Yesterday I posted a blog entry about the importance of verbs. It said “Often the true value of a thing isn’t the thing itself, but instead is the activity that created it.” Chad Fowler picked this up and wrote a wonderful piece showing how this was true for musicians. And Brian Marick picked up of Chad’s piece to emphasize the value of practice when learning a creative process.
At the same time, Andy and I had been discussing a set of music tapes he had. Originally designed to help musicians practice scales and arpeggios, these had been so popular that they now encompassed a whole spectrum of practice techniques. We were bemoaning the fact that it seemed unlikely that we’d be able to get developers to do the same: to buy some aid to help them practice programming. We just felt that practicing was not something that programmers did.
Skip forward to this morning. In the shower, I got to thinking about this, and realized that my little 45 minute exploration of bit counting was actually a practice session. I wasn’t really worried about the performance of bit counting in the blog’s search algorithm; in reality it comes back pretty much instantaneously. Instead, I just wanted to play with some code and experiment with a technique I hadn’t used before. I did it in a simple, controlled environment, and I tried many different variations (more than I’ve listed here). And I’ve still got some more playing to do: I want to mess around with the effect of varying the chunk size, and I want to see if any of the other bit counting algorithms perform faster.
What made this a practice session? Well, I had some time without interruptions. I had a simple thing I wanted to try, and I tried it many times.
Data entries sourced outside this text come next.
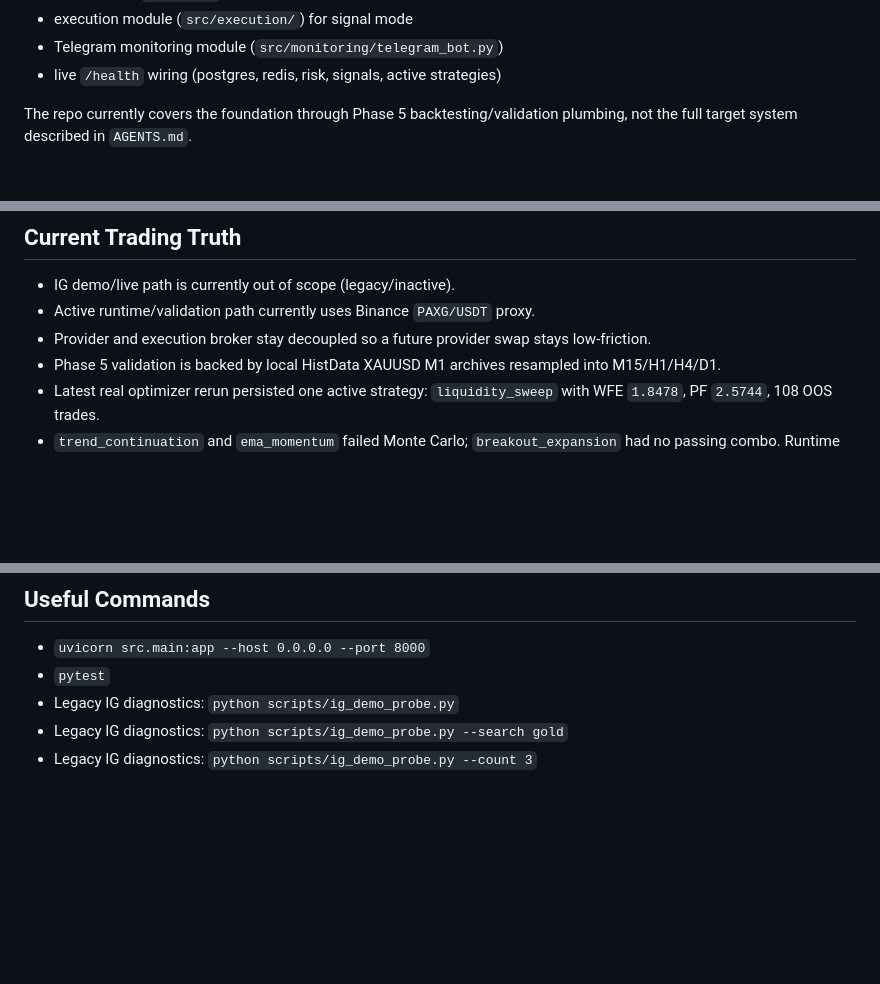
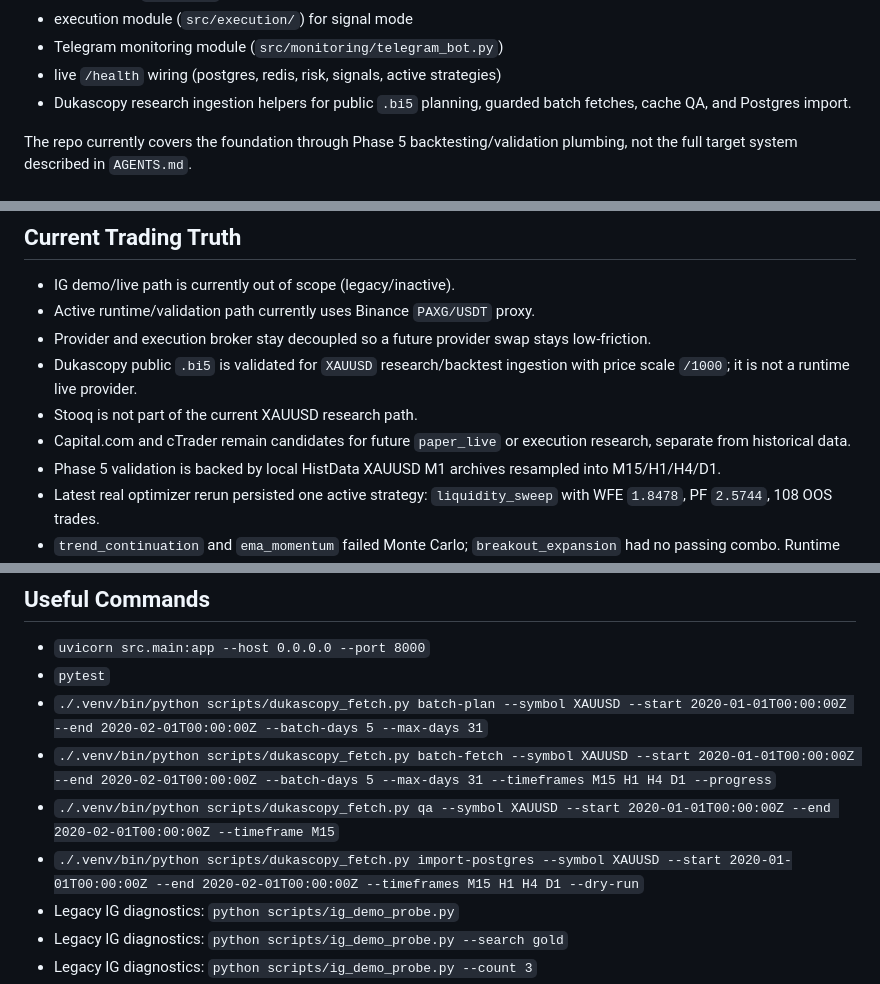
Before and after one commit to raw-bot/0rum, a Markdown page: CLAUDE.md, 3 parts joined by grey strips. Rendered like a GitHub page; blank space fills up the shorter version.

Commit message:
docs: record dukascopy research ingestion

```diff
--- a/CLAUDE.md
+++ b/CLAUDE.md
@@ -29,6 +29,7 @@ Implemented in `src/`:
 - execution module (`src/execution/`) for signal mode
 - Telegram monitoring module (`src/monitoring/telegram_bot.py`)
 - live `/health` wiring (postgres, redis, risk, signals, active strategies)
+- Dukascopy research ingestion helpers for public `.bi5` planning, guarded batch fetches, cache QA, and Postgres import.
 
 The repo currently covers the foundation through Phase 5 backtesting/validation plumbing, not the full target system described in `AGENTS.md`.
 
@@ -67,6 +68,9 @@ The repo currently covers the foundation through Phase 5 backtesting/validation
 - IG demo/live path is currently out of scope (legacy/inactive).
 - Active runtime/validation path currently uses Binance `PAXG/USDT` proxy.
 - Provider and execution broker stay decoupled so a future provider swap stays low-friction.
+- Dukascopy public `.bi5` is validated for `XAUUSD` research/backtest ingestion with price scale `/1000`; it is not a runtime live provider.
+- Stooq is not part of the current XAUUSD research path.
+- Capital.com and cTrader remain candidates for future `paper_live` or execution research, separate from historical data.
 - Phase 5 validation is backed by local HistData XAUUSD M1 archives resampled into M15/H1/H4/D1.
 - Latest real optimizer rerun persisted one active strategy: `liquidity_sweep` with WFE `1.8478`, PF `2.5744`, 108 OOS trades.
 - `trend_continuation` and `ema_momentum` failed Monte Carlo; `breakout_expansion` had no passing combo. Runtime skips these unvalidated strategies until an optimizer run activates them.
@@ -134,6 +138,10 @@ The repo currently covers the foundation through Phase 5 backtesting/validation
 
 - `uvicorn src.main:app --host 0.0.0.0 --port 8000`
 - `pytest`
+- `./.venv/bin/python scripts/dukascopy_fetch.py batch-plan --symbol XAUUSD --start 2020-01-01T00:00:00Z --end 2020-02-01T00:00:00Z --batch-days 5 --max-days 31`
+- `./.venv/bin/python scripts/dukascopy_fetch.py batch-fetch --symbol XAUUSD --start 2020-01-01T00:00:00Z --end 2020-02-01T00:00:00Z --batch-days 5 --max-days 31 --timeframes M15 H1 H4 D1 --progress`
+- `./.venv/bin/python scripts/dukascopy_fetch.py qa --symbol XAUUSD --start 2020-01-01T00:00:00Z --end 2020-02-01T00:00:00Z --timeframe M15`
+- `./.venv/bin/python scripts/dukascopy_fetch.py import-postgres --symbol XAUUSD --start 2020-01-01T00:00:00Z --end 2020-02-01T00:00:00Z --timeframes M15 H1 H4 D1 --dry-run`
 - Legacy IG diagnostics: `python scripts/ig_demo_probe.py`
 - Legacy IG diagnostics: `python scripts/ig_demo_probe.py --search gold`
 - Legacy IG diagnostics: `python scripts/ig_demo_probe.py --count 3`
```
Also changed, not shown: docs/decisions/ADR-003-dukascopy-research-ingestion.md (added, +57 -0 lines), docs/provider-bakeoff.md (added, +121 -0 lines).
I looked for feedback each time so I could work to improve. There was no pressure: the code was effectively throwaway. It was fun: I kept making small steps forward, which motivated me to continue. Finally, I came out of it knowing more than when I went in.
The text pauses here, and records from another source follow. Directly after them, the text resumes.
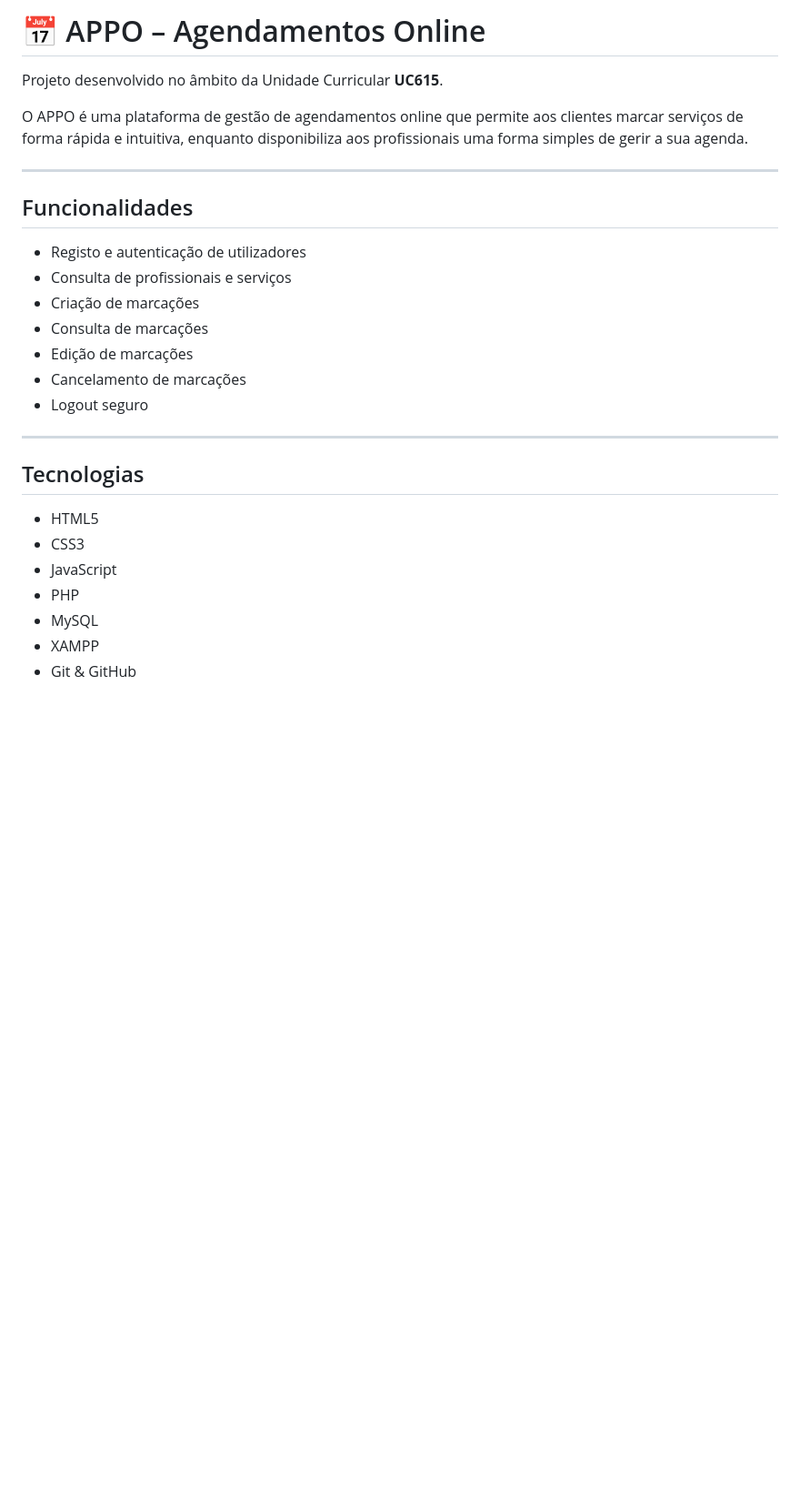
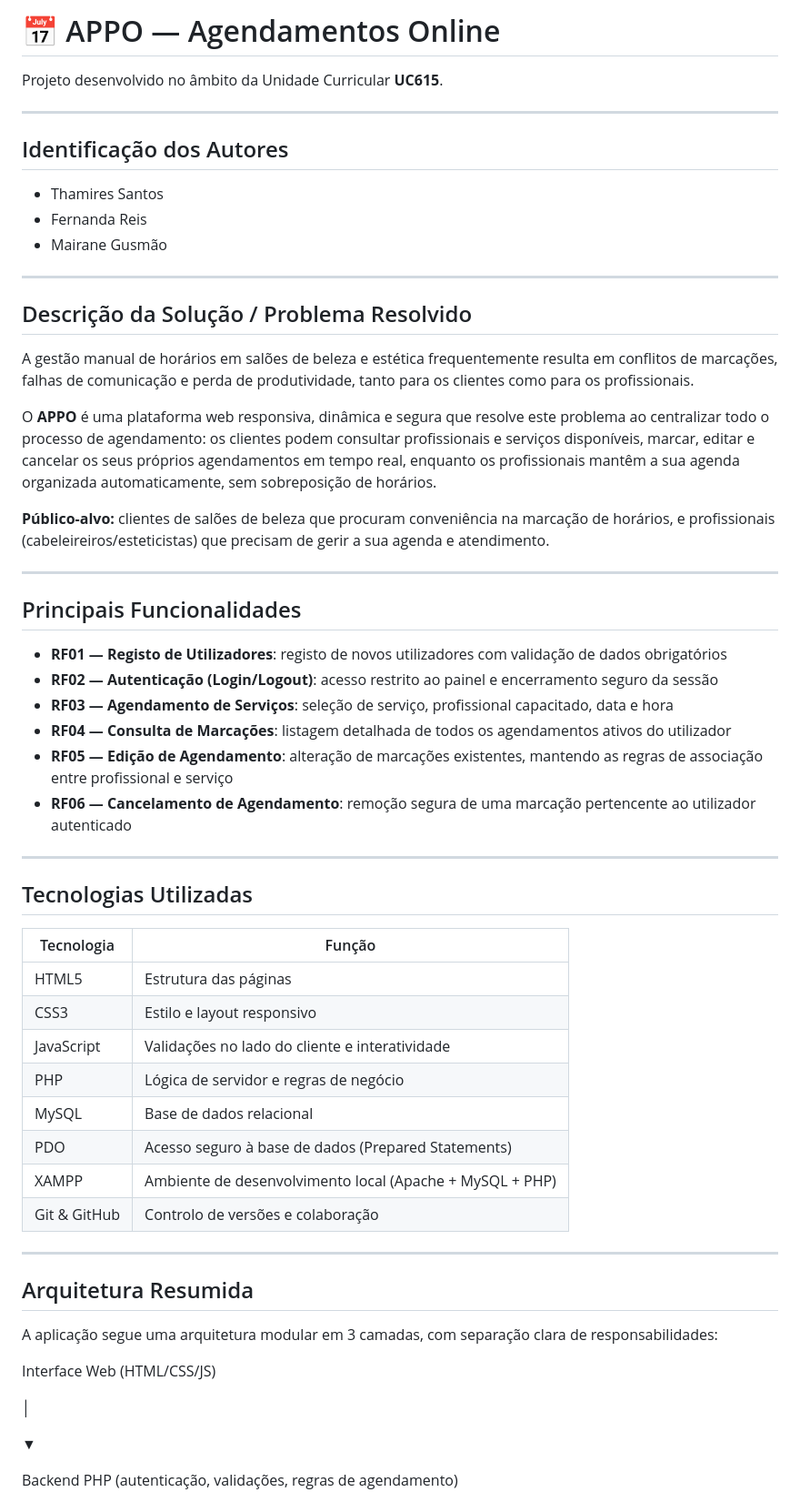
Before and after one commit to nandareis-hub/appo-agendamento-online, a Markdown page: README.md, the part around one of its changes. Shown at 91% size. Drawn GitHub-style; blank space fills up the shorter version.

Commit message:
Atualiza README.md

```diff
--- a/README.md
+++ b/README.md
@@ -1,31 +1,63 @@
-
-
-# 📅 APPO – Agendamentos Online
+# 📅 APPO — Agendamentos Online
 
 Projeto desenvolvido no âmbito da Unidade Curricular **UC615**.
 
-O APPO é uma plataforma de gestão de agendamentos online que permite aos clientes marcar serviços de forma rápida e intuitiva, enquanto disponibiliza aos profissionais uma forma simples de gerir a sua agenda.
+---
+
+## Identificação dos Autores
+
+- Thamires Santos
+- Fernanda Reis
+- Mairane Gusmão
 
 ---
 
-## Funcionalidades
+## Descrição da Solução / Problema Resolvido
 
-- Registo e autenticação de utilizadores
-- Consulta de profissionais e serviços
-- Criação de marcações
-- Consulta de marcações
-- Edição de marcações
-- Cancelamento de marcações
-- Logout seguro
+A gestão manual de horários em salões de beleza e estética frequentemente resulta em conflitos de marcações, falhas de comunicação e perda de produtividade, tanto para os clientes como para os profissionais.
+
+O **APPO** é uma plataforma web responsiva, dinâmica e segura que resolve este problema ao centralizar todo o processo de agendamento: os clientes podem consultar profissionais e serviços disponíveis, marcar, editar e cancelar os seus próprios agendamentos em tempo real, enquanto os profissionais mantêm a sua agenda organizada automaticamente, sem sobreposição de horários.
+
+**Público-alvo:** clientes de salões de beleza que procuram conveniência na marcação de horários, e profissionais (cabeleireiros/esteticistas) que precisam de gerir a sua agenda e atendimento.
 
 ---
 
-## Tecnologias
+## Principais Funcionalidades
 
-- HTML5
-- CSS3
-- JavaScript
-- PHP
-- MySQL
-- XAMPP
-- Git & GitHub
+- **RF01 — Registo de Utilizadores**: registo de novos utilizadores com validação de dados obrigatórios
+- **RF02 — Autenticação (Login/Logout)**: acesso restrito ao painel e encerramento seguro da sessão
+- **RF03 — Agendamento de Serviços**: seleção de serviço, profissional capacitado, data e hora
+- **RF04 — Consulta de Marcações**: listagem detalhada de todos os agendamentos ativos do utilizador
+- **RF05 — Edição de Agendamento**: alteração de marcações existentes, mantendo as regras de associação entre profissional e serviço
+- **RF06 — Cancelamento de Agendamento**: remoção segura de uma marcação pertencente ao utilizador autenticado
+
+---
+
+## Tecnologias Utilizadas
+
+| Tecnologia   | Função                                                 |
+| ------------ | -------------------------------------------------------- |
+| HTML5        | Estrutura das páginas                                   |
+| CSS3         | Estilo e layout responsivo                               |
+| JavaScript   | Validações no lado do cliente e interatividade         |
+| PHP          | Lógica de servidor e regras de negócio                 |
+| MySQL        | Base de dados relacional                                 |
+| PDO          | Acesso seguro à base de dados (Prepared Statements)     |
+| XAMPP        | Ambiente de desenvolvimento local (Apache + MySQL + PHP) |
+| Git & GitHub | Controlo de versões e colaboração                     |
+
+---
+
+## Arquitetura Resumida
+
+A aplicação segue uma arquitetura modular em 3 camadas, com separação clara de responsabilidades:
+
+
+Interface Web (HTML/CSS/JS)
+
+│
+
+▼
+
+Backend PHP (autenticação, validações, regras de agendamento)
+
```
Also changed, not shown: other parts of README.md (+84 -46 lines).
Ultimately it was having the free time that allowed me to practice. If the pressure was on, if there was a deadline to delivery the blog search functionality, then the existing performance would have been acceptable, and the practice would never have taken place. But those 45 pressure-free minutes let me play.
So how can we do this in the real world? How can we help developers do the practicing that’s clearly necessary in any creative process? I don’t know, but my gut tells me we need to do two main things.
The first is to take the pressure off every now and then. Provide a temporal oasis where it’s OK not to worry about some approaching deadline. It has to be acceptable to relax, because if you aren’t relaxed you’re not going to learn from the practice.
The second is to help folks learn how to play with code: how to make mistakes, how to improvise, how to reflect, and how to measure. This is hard: we’re trained to try to do things right, to play to the score, rather than improvise. I suspect that success here comes only after doing.
So, my challenge for the day: see if you can carve out 45 to 60 minutes to play with a small piece of code. You don’t necessarily have to look at performance: perhaps you could play with the structure, or the memory use, or the interface. In the end it doesn’t matter. Experiment, measure, improve.